H.P. Acthar Gel is a corticotropin injection approved to treat 19 indications, including multiple sclerosis, rheumatoid arthritis, and infantile spasms. The anti-seizure drug often requires daily dosing, and only had a list price of $40 per vial in 2000. Fast forward 20 years later, the drug, now manufactured by Mallinckrodt (MNK) costs a staggering $38,892 for just one course of treatment, with no end in sight as to when the price will come down.
At the same time, patients who are in dire need of this therapy are being devastated by the price hike as Acthar is currently not covered by Medicare. Although the drug's patents have long expired, it has remained a trade secret that genetic pharmaceutical companies can't crack, until now.
Light at the end of the tunnel
Just this week, ANI Pharmaceuticals (ANIP -4.04%) announced the Food and Drug Administration accepted its supplemental New Drug Application for a generic competitor to H.P. Acthar, known as Cortrophin Gel (a repository cortrophin injection). The product was widely prescribed between 1950s to 1980s for treating the same indications Acthar treats but was later discontinued.

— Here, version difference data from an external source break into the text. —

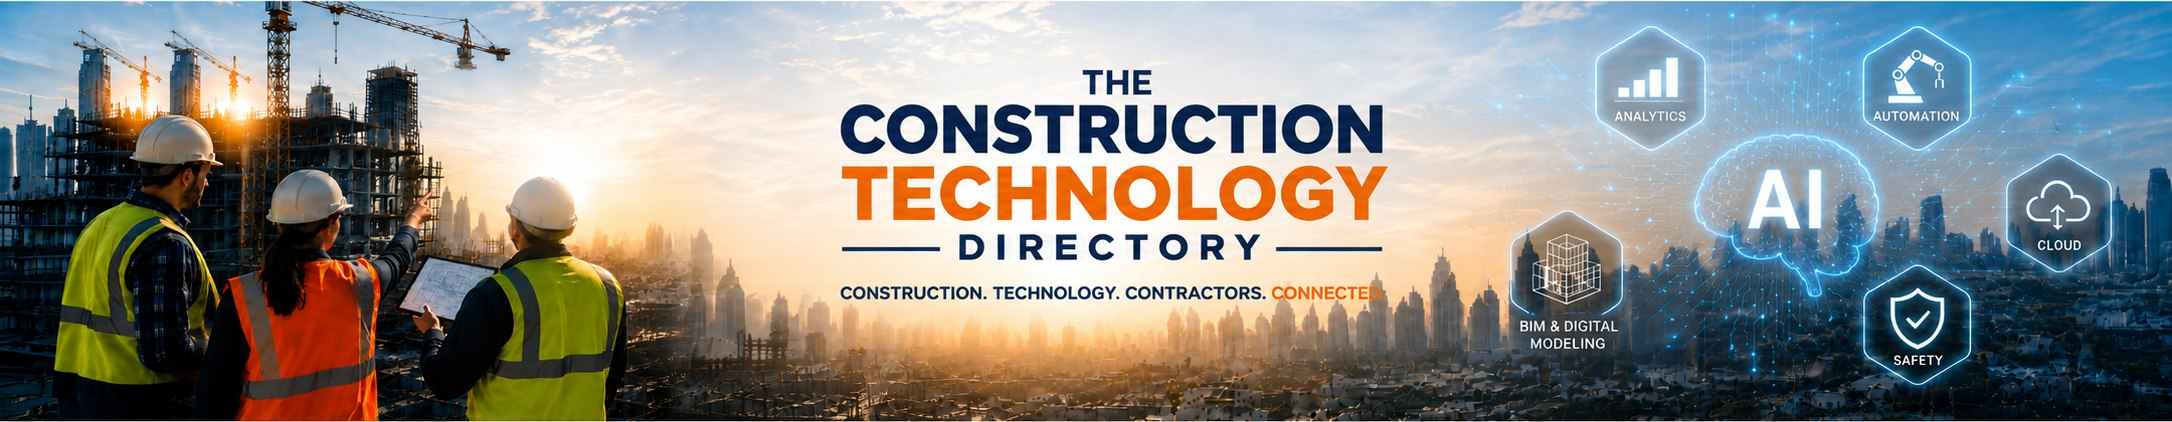
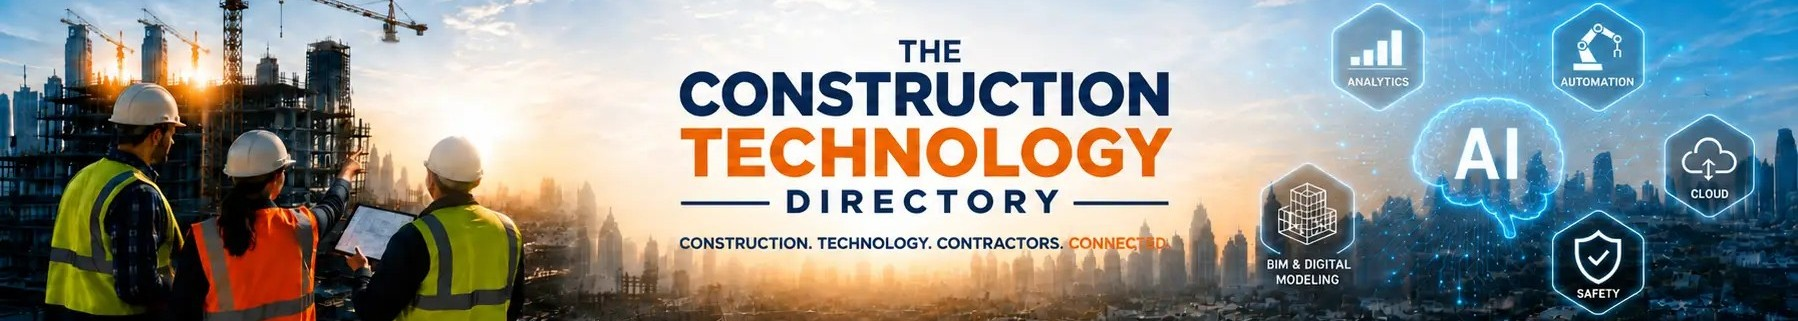
QC-01..07: quick fixes from the 09.04.26B corrections round
Header rename, back-link reposition, delete stale banner, fix a wrong link,
and swap the hero image to fix the clipped Safety icon. Everything else in
the client's doc (7 bigger items, 2 held pending clarification, Vendor Page)
is queued for a separate round - see specs/corrections-2026-09-04.md.

- QC-01/03: Search/Results header -> "SEARCH / RESULTS"; company count now
  its own left-aligned line.
- QC-02: "< Back to Home" moved above the header (was sharing the count
  line, SR-12). Caught and fixed a real bug this introduced: main's grid
  has one row per direct child, and adding back-link without a matching
  row shifted every row after it - the two-question panel collapsed to 0
  height and the results table painted over it.
- QC-04: removed the leftover "Now live..." banner and its now-dead CSS.
- QC-05: Dedicated Results' "Change Search" button linked to Advanced
  Search; now correctly links to Dedicated Search.
- QC-06/07: swapped in the client's shorter hero crop (1798x321, was
  2172x422) and removed the DF-01b short-landscape crop entirely - the
  old crop biased toward protecting the top hexagons at the SAFETY
  hexagon's expense, and the new art has no safe margin for any crop to
  land in without clipping something. The shorter ratio alone now does
  the space-saving job; verified all six hexagons render uncropped at
  every tested size, homepage still fits one screen at 1280x590.

Held for the client to clarify: centering the section-label headers (his
[…]

diff --git a/results.html b/results.html
@@ -33,7 +33,12 @@
       max-width:1620px;margin:0 auto;width:100%;
       padding:8px clamp(14px,2.2vw,26px) 8px;
       height:100%;min-height:0;overflow:hidden;
-      display:grid;grid-template-rows:auto auto auto minmax(0,1fr) auto;
+      /* 2026-09-04: 6 rows, not 5 - back-link is now its own row ahead of
+         ptop (was sharing ptop's count line). Every child of this grid
+         must have a matching row here or the rows after it shift into the
+         wrong track - that's what happens if this list and the child count
+         in the markup below ever drift apart. */
+      display:grid;grid-template-rows:auto auto auto auto minmax(0,1fr) auto;
       gap:6px;
     }
 
@@ -41,11 +46,11 @@
     .ptop{display:flex;align-items:flex-start;justify-content:space-between;gap:16px;flex-wrap:wrap}
     .ptop-l .phead{font-size:clamp(20px,2.3vw,26px);font-weight:900;letter-spacing:-.02em;color:var(--navy);margin:0 0 4px}
     .ptop-l .pcount{display:flex;align-items:center;gap:7px;font-size:12.5px;color:var(--ink)}
-    /* SR-12 — the Back to Home link shares the count line rather than taking a
-       row of its own, so the results table keeps every pixel it had. */
-    .back-link{display:inline-flex;align-items:center;gap:6px;font-size:12.5px;color:var(--vlink);font-weight:600;text-decoration:none}
+    /* 2026-09-04 correction: moved above the header (own row), was sharing
+       the count line to save a row of height (SR-12). Costs a few px of
+       results-table height; margin kept tight to limit it. */
+    .back-link{display:inline-flex;align-items:center;gap:6px;font-size:12.5px;color:var(--vlink);font-weight:600;text-decoration:none;margin-bottom:4px}
     .back-link:hover{text-decoration:underline}
-    .pcount-sep{width:1px;height:13px;background:var(--line);flex:none}
     .ptop-r{display:flex;gap:9px;flex-wrap:wrap}
     .btn-act{display:inline-flex;align-items:center;gap:7px;padding:6px 12px;border:1.5px solid #c8d6ee;border-radius:7px;font-size:12px;font-weight:600;background:#fff;color:var(--ink);cursor:pointer;white-space:nowrap;min-height:32px}
     .btn-act:hover{border-color:var(--navy)}
@@ -76,7 +81,6 @@
     .qsearch{flex:1;min-width:150px;display:flex;align-items:center;gap:8px;border:1.5px solid var(--line);border-radius:7px;padding:5px 9px;background:#f8fafc}
     .qsearch svg{flex:none;color:var(--muted)}
     .qsearch input{border:0;background:none;outline:none;flex:1;min-width:0;font-size:12.5px;color:var(--ink)}
-    .qnote{margin:0 0 7px;padding:5px 9px;border-left:2px solid var(--orange);background:#fdf4ee;border-radius:0 4px 4px 0;font-size:11px;line-height:1.4;color:#6b4a34}
     .qcols{display:grid;grid-template-columns:repeat(3,minmax(0,1fr));gap:8px 16px}
     .qcol{min-width:0}
     .qcol h3{display:flex;align-items:center;gap:6px;margin:0 0 5px;font-size:11px;font-weight:800;letter-spacing:.07em}
@@ -235,15 +239,14 @@
 <main>
 
   <!-- ═══════════ 2. TITLE ROW ═══════════ -->
+  <a class="back-link" href="index.html">
+    <svg width="14" height="14" viewBox="0 0 24 24" fill="none" stroke="currentColor" stroke-width="2.5" stroke-linecap="round" stroke-linejoin="round"><polyline points="15 18 9 12 15 6"/></svg>
+    Back to Home
+  </a>
   <div class="ptop">
     <div class="ptop-l">
-      <h1 class="phead">SEARCH RESULTS</h1>
+      <h1 class="phead">SEARCH / RESULTS</h1>
       <div class="pcount">
-        <a class="back-link" href="index.html">
-          <svg width="14" height="14" viewBox="0 0 24 24" fill="none" stroke="currentColor" stroke-width="2.5" stroke-linecap="round" stroke-linejoin="round"><polyline points="15 18 9 12 15 6"/></svg>
-          Back to Home
-        </a>
-        <span class="pcount-sep" aria-hidden="true"></span>
         <svg width="16" height="16" viewBox="0 0 24 24" fill="none" stroke="var(--blue)" stroke-width="2" stroke-linecap="round" stroke-linejoin="round"><circle cx="12" cy="7" r="3.2"/><path d="M6.5 20v-1.5a5.5 5.5 0 0111 0V20"/><circle cx="4.2" cy="10.5" r="2.3"/><path d="M1 19v-1a4 4 0 013.2-3.9"/><circle cx="19.8" cy="10.5" r="2.3"/><path d="M23 19v-1a4 4 0 00-3.2-3.9"/></svg>
         <span id="hero-count">Loading…</span>
       </div>
@@ -270,9 +273,6 @@
           <input type="text" placeholder="Start typing…" aria-label="Filter master trades, divisions and trades" data-qfilter="do">
         </div>
       </div>
-      <!-- Deliberately one line: at two lines this banner cost ~17px of the
-           vendor table's height budget on a 864px-tall viewport. -->
-      <p class="qnote" id="do-note">Now live — every vendor carries a master trade and a trade/division.</p>
       <div class="qcols">
         <div class="qcol qcol-blue">
           <h3><svg viewBox="0 0 24 24" fill="none" stroke="currentColor" stroke-width="2" stroke-linecap="round" stroke-linejoin="round"><path d="M3 21h18"/><path d="M5 21V8l7-5 7 5v13"/><path d="M10 21v-6h4v6"/></svg>MASTER TRADE</h3>

diff --git a/index.html b/index.html
@@ -66,11 +66,14 @@
          - cap the hero, object-cover   -> no gap, but the crop eats the
            ANALYTICS/AUTOMATION hexagons, whose outlines sit ~8% down.
 
-       The client's final art (2026-09-02) fixes the root cause: it is
-       5.15:1, so the same 1896px width needs only ~365px of height and
-       everything fits with room to spare. The white letterbox bars the
-       file shipped with were trimmed - content occupied rows 151-572 of
-       724, so the file on disk is the 2172x422 content band only.
+       The client's 2026-09-02 art fixed the root cause at 5.15:1. A
+       2026-09-04 re-crop (same composition, tighter top/bottom margins)
+       is even shorter at 5.60:1 (1798x321) - requested so the DF-02
+       short-landscape crop (below) has less height to remove. Content in
+       this file runs almost edge-to-edge vertically (cranes near row 0,
+       the SAFETY label near the last row), so there is close to zero safe
+       margin for object-position to crop into - see the short-landscape
+       block below, which leans on the shorter ratio instead of a crop.
 
        Sizing is aspect-ratio alone, which makes box ratio == image ratio
        by construction: nothing is ever cropped and a side gap is
@@ -78,7 +81,7 @@
        object-position stay purely as a safety net if the file's real
        ratio ever drifts from the value below; while they match, both are
        no-ops. */
-    .hero-band { aspect-ratio: 2172 / 422; }
+    .hero-band { aspect-ratio: 1798 / 321; }
     .hero-band img { object-position: center center; }
 
     /* ── Cross-browser safety net ──────────────────────────────────────
@@ -139,8 +142,15 @@
        the block above still holds, so the icons can't collapse. */
     @media (min-width: 1024px) and (max-height: 720px) {
       .fold-100 > header > div { height: clamp(58px, 9vh, 76px); }
-      .hero-band { max-height: 37vh; }
-      .hero-band img { object-position: center 28%; }   /* bias the crop downward so the top hexagons/hard-hats survive */
+      /* No hero max-height/crop here (2026-09-04). The 2026-09-02 art left
+         enough top/bottom margin to crop into safely; the 2026-09-04 re-crop
+         (aspect-ratio above) does not - SAFETY's label and the crane tops
+         both sit within a few px of the edge, so ANY object-position crop
+         clips one or the other. The shorter ratio itself already does the
+         space-saving job the crop used to do (see the aspect-ratio comment).
+         If a future hero art regresses back to a taller ratio, the crop can
+         come back - bias it toward the content that has the most margin,
+         checked in-browser, not assumed. */
       section[aria-label="Workflow categories"] > h2 { padding-top: 3px; padding-bottom: 3px; }
       section[aria-label="Discovery pathways"] a { padding-top: 9px; padding-bottom: 9px; }
     }
@@ -225,7 +235,7 @@
   <section class="hero-band relative w-full min-w-0 overflow-hidden bg-ctd-navy max-lg:max-h-none">
     <h1 class="sr-only">The Construction Technology Directory</h1>
     <h2 class="sr-only">Construction. Technology. Contractors. Connected.</h2>
-    <img src="assets/ctd/hero_image.jpg?v=202609021320" fetchpriority="high"
+    <img src="assets/ctd/hero_image.jpg?v=202609042215" fetchpriority="high"
          alt="The Construction Technology Directory — construction professionals reviewing plans on site, with AI, analytics, automation, cloud, safety and BIM technology nodes over a city skyline."
          class="h-full w-full select-none object-cover" draggable="false">
   </section>

diff --git a/dedicated-results.html b/dedicated-results.html
@@ -185,7 +185,7 @@
       <button class="btn-act" onclick="CTD_saveSearch()"><svg width="14" height="14" viewBox="0 0 24 24" fill="none" stroke="currentColor" stroke-width="2" stroke-linecap="round" stroke-linejoin="round"><path d="M19 21l-7-5-7 5V5a2 2 0 012-2h10a2 2 0 012 2z"/></svg>Save Search</button>
       <button class="btn-act" onclick="CTD_exportResults()"><svg width="14" height="14" viewBox="0 0 24 24" fill="none" stroke="currentColor" stroke-width="2" stroke-linecap="round" stroke-linejoin="round"><path d="M21 15v4a2 2 0 01-2 2H5a2 2 0 01-2-2v-4"/><polyline points="7 10 12 15 17 10"/><line x1="12" y1="15" x2="12" y2="3"/></svg>Export Results</button>
       <button class="btn-act" onclick="CTD_shareResults()"><svg width="14" height="14" viewBox="0 0 24 24" fill="none" stroke="currentColor" stroke-width="2" stroke-linecap="round" stroke-linejoin="round"><circle cx="18" cy="5" r="3"/><circle cx="6" cy="12" r="3"/><circle cx="18" cy="19" r="3"/><line x1="8.59" y1="13.51" x2="15.42" y2="17.49"/><line x1="15.41" y1="6.51" x2="8.59" y2="10.49"/></svg>Share Results</button>
-      <a class="btn-act btn-adv" href="advanced-search-results.html"><svg width="14" height="14" viewBox="0 0 24 24" fill="none" stroke="currentColor" stroke-width="2" stroke-linecap="round" stroke-linejoin="round"><line x1="4" y1="6" x2="20" y2="6"/><line x1="8" y1="12" x2="16" y2="12"/><line x1="11" y1="18" x2="13" y2="18"/></svg>Change Search</a>
+      <a class="btn-act btn-adv" href="dedicated-search.html"><svg width="14" height="14" viewBox="0 0 24 24" fill="none" stroke="currentColor" stroke-width="2" stroke-linecap="round" stroke-linejoin="round"><line x1="4" y1="6" x2="20" y2="6"/><line x1="8" y1="12" x2="16" y2="12"/><line x1="11" y1="18" x2="13" y2="18"/></svg>Change Search</a>
     </div>
   </div>
 

diff --git a/specs/corrections-2026-09-04.md b/specs/corrections-2026-09-04.md
@@ -1,0 +1,116 @@
+# 09.04.26B corrections — quick items
+
+**Source:** `09.04.26B Corrections.docx`, received 2026-09-04 (client, via Sakib). 22
+items across Miscellaneous, Footer, Home, Search/Results, Advanced Search/Results,
+Dedicated Search, Dedicated Results, and Vendor Page (10 colour mockups attached).
+**Scope of this round:** only the items confirmed quick — a few minutes each, no
+data model changes, don't depend on answers to the open questions below. The client
+explicitly deferred the Vendor Page template. Everything else from the doc (7 bigger
+items + 2 held items below) is a separate, later round.
+**Correction IDs:** `QC-01` … `QC-07` (Quick Correction)
+
+---
+
+## 1. What shipped
+
+### QC-01 · Search/Results — rename header
+`<h1 class="phead">` "SEARCH RESULTS" → **"SEARCH / RESULTS"**.
+
+### QC-02 · Search/Results — "< Back to Home" above the header
+Was sharing the count line (a deliberate space-save from a prior round, SR-12). Moved
+to its own row above `SEARCH / RESULTS`, at the client's request. Costs a few px of
+table height on short screens - accepted.
+
+**Implementation note:** `main` on this page is `display:grid` with an explicit
+`grid-template-rows` list, one track per direct child. Adding `.back-link` as a new
+child in front of `.ptop` without adding a 6th row track silently shifted every
+element after it into the wrong grid row - the two-question panel collapsed to 0
+height and the results table painted over it. Fixed by adding the row track. Left an
+inline comment warning the next person this grid needs its child count and its
+`grid-template-rows` list kept in sync.
+
+### QC-03 · Search/Results — company count to the left margin
+Now its own line under the header (a side effect of QC-02 - once the back-link
+left the `.pcount` row, the count text became the sole item on it, at the left
+margin). `.pcount-sep` (the separator between the two) removed as dead CSS.
+
+### QC-04 · Search/Results — delete the "Now live…" banner
+Removed the `#do-note` banner ("Now live — every vendor carries a master trade and a
+trade/division") from the "WHAT DO YOU DO?" panel - leftover announcement copy from
+the hierarchy-import round, no longer needed. `.qnote` CSS (now unused) removed too.
+
+### QC-05 · Dedicated Results — fix the "Change Search" link
+Was `href="advanced-search-results.html"`; client reported it should go back to
+Dedicated Search. Fixed to `href="dedicated-search.html"`.
+
+### QC-06 · Homepage — hero art swap (fixes the clipped Safety icon)
+Client reported "Part of Safety is cut off." Root cause: the DF-01b short-landscape
+rule (`specs/display-format-2026-09-02.md`) crops the hero on short viewports with
+`object-position: center 28%`, biased to protect the top hexagons - which sacrifices
+bottom content, where SAFETY sits. That crop was tuned against the 2026-09-02 art
+(5.15:1); the client supplied a new, shorter crop of the same composition,
+**1798×321 = 5.60:1** (`assets/ctd/hero_image.jpg`, was 2172×422). The new file's
+content runs close to edge-to-edge vertically (cranes near row 0, the SAFETY label
+near the last row) - there is no safe margin left for *any* object-position crop to
+land in without clipping something.
+
+**Fix:** swapped the file in, updated `.hero-band`'s `aspect-ratio` to match exactly
+(2172/422 → 1798/321 - keeps the "box ratio == image ratio, nothing ever cropped"
+invariant from the original hero design), and **removed** the DF-01b `max-height` /
+`object-position` crop entirely - the shorter ratio alone now does the space-saving
+job the crop used to do, at zero crop risk. Verified in-browser: at 1280×590 the hero
+renders at its full natural height (226px) with all six hexagons visible and the
+homepage still fits one screen (`findBottomVsViewport: 0`); at 1280×560 it's a
+negligible 8px of scroll, still zero cropping.
+
+### QC-07 · Homepage — Safety icon "cut off" (folded into QC-06)
+Same root cause as QC-06; no separate fix needed once the hero stopped being cropped.
+
+---
+
+## 2. Held, not done this round
+
+- **"Center all SECTION LABELS"** (client's own doc says "(unsure)," both times it
+  appears) — the labels in question (`.qcard-hd h2` on Search/Results,
+  `.sel-card-hd h3` on Dedicated Search) sit in flex header bars alongside a search
+  box or a sort button. Centering the text does nothing visible (auto-width flex
+  item); centering the *bar* would displace the control next to it. Given the
+  client's own hedge and the real risk of silently breaking those bars, held for a
+  decision rather than guessed at.
+- **Renaming the 6 page `<title>` tags** to the client's canonical list (Home Page,
+  Search/Results Page, …) — on inspection, `index.html`'s `<title>` is a deliberately
+  written SEO title ("Find the Right Software for Your Construction Business"), not
+  literally "Home Page." Changing it without confirming that's actually wanted risks
+  an SEO regression for no visible user benefit. Folded into the open "pages are out
+  of order" question below rather than executed blindly.
+- Move Company Size into the Advanced Filters panel, the taxonomy relabeling, the new
+  orange section bars, the footer restructure, multi-product display, the Advanced
+  Search Description column / "more…" link, the Dedicated Results scroll-list change,
+  and the AI-logo click-through — all confirmed as "more than a few minutes," queued
+  for their own round once the client answers the open questions.
+
+## 3. Open questions sent to the client
+
+1. Public/Private company filter shows 0 for both, greyed out - confirmed this is
+   unpopulated data (`public_private = "Unknown / Verify"` for every vendor, per
+   `hierarchy-import.md` §2.3), not a bug. Keep hidden until real data, or show it
+   with 0s now?
+2. "Replicate the category page so I can format it" - which page, and duplicate vs.
+   feedback on the existing one?
+3. "Pages are out of order" - order of what: nav menu, URL/file order, or the
+   click-through sequence? (Also covers the page-title-rename question above.)
+
+---
+
+## 4. Build log — 2026-09-04
+
+Verified in-browser (local build):
+
+| Check | Result |
+|---|---|
+| Search/Results header, back-link, count position | Correct at 1280×590 and 1536×864; two-question panel no longer collapses (grid row-count bug caught and fixed before shipping) |
+| "Now live…" banner gone | Confirmed, no stray references left in JS or CSS |
+| Dedicated Results "Change Search" → Dedicated Search | Confirmed via link inspection |
+| Hero swap - all 6 hexagons visible | 1280×590, 1280×560, 1280×720, 1536×864, 1920×1080 - no cropping anywhere (`object-position: 50% 50%`, `max-height: none` at every size) |
+| Homepage still fits one screen at 1280×590 | `findBottomVsViewport: 0` |
+| No console errors, no new horizontal scroll | Confirmed on Search/Results and homepage |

With Acthar now having an astronomical cost, it became economically feasible to revive the commercialization of Cortrophin, which ANI acquired through lengthy transactions. However, the FDA requires a Prior Approval Supplement for Cortrophin before the drug can enter the market again. This requires ANI to develop standardized methods for extracting the drug from pigs' pituitary glands, and to reduce potential viral impurities in the compound, both of which the company completed in the first quarter of 2020.
Historically, the company has specialized in manufacturing both generic and branded drugs that treat a variety of illnesses, ranging from social anxiety disorder to breast cancer. The company has over 40 products currently in commercialization. If its Cortrophin sNDA is successful, ANI would be able to compete directly with Mallinckrodt's Acthar in a $950 million market, as estimated by the drug's sales in 2019. That's huge potential for a company that generated $206.5 million last year in revenue, and $61 million in EBITDA.
Although the opportunity is lucrative, there are a few caveats.
Limitations for shareholders to know
First, the product will likely launch 50% below that of Acthar's pricing, for both competitive and humanitarian reasons. Second, in a tiny sentence tucked away within the company's Securities and Exchange Commission filings in 2015, ANI stated it would be pursuing all of Acthar's label indications, except for infantile spasms.
Therefore, a much more realistic projection for sales of Cortrophin in the event of approval would be $50 million to $100 million. This was derived by applying a 50% discount to the total addressable market as per pricing competition, and then assigning a 40% to 45% risk discount for lack of infantile spasms exposure, and finally dividing by two (as there will be 2 products on the market). In context, the drug has the potential to add 25% to 50% annual revenue growth for ANI, which is nonetheless an impressive feat.
Moreover, the company's core generic business has been suffering headwinds due to the FDA's initiative to approve record numbers of generic drugs to keep prescription prices down. Hence, Cortrophin may present as a welcoming addition to shareholders frustrated with ANI's stunted growth.
Takeaways for potential investors
On July 23, a panel of experts in the FDA will decide on the fate of Cortrophin. Regardless of whether or not the drug can proceed, however, shares of ANI possess an inherent margin of safety. The company is prudently leveraged with a 0.85x debt-to-equity ratio. In addition, ANI is trading at mere 9x price-to-earnings (non-GAAP) and has a small $500 million market cap.
Overall, the pharma stock presents an enticing opportunity for investors wishing to bet on growth, due to its large safety net in case this potential catalyst goes bust. Moreover, the opportunity to invest in a company that's trying to take down a 100,000% drug price hike represents ethical icing on the cake.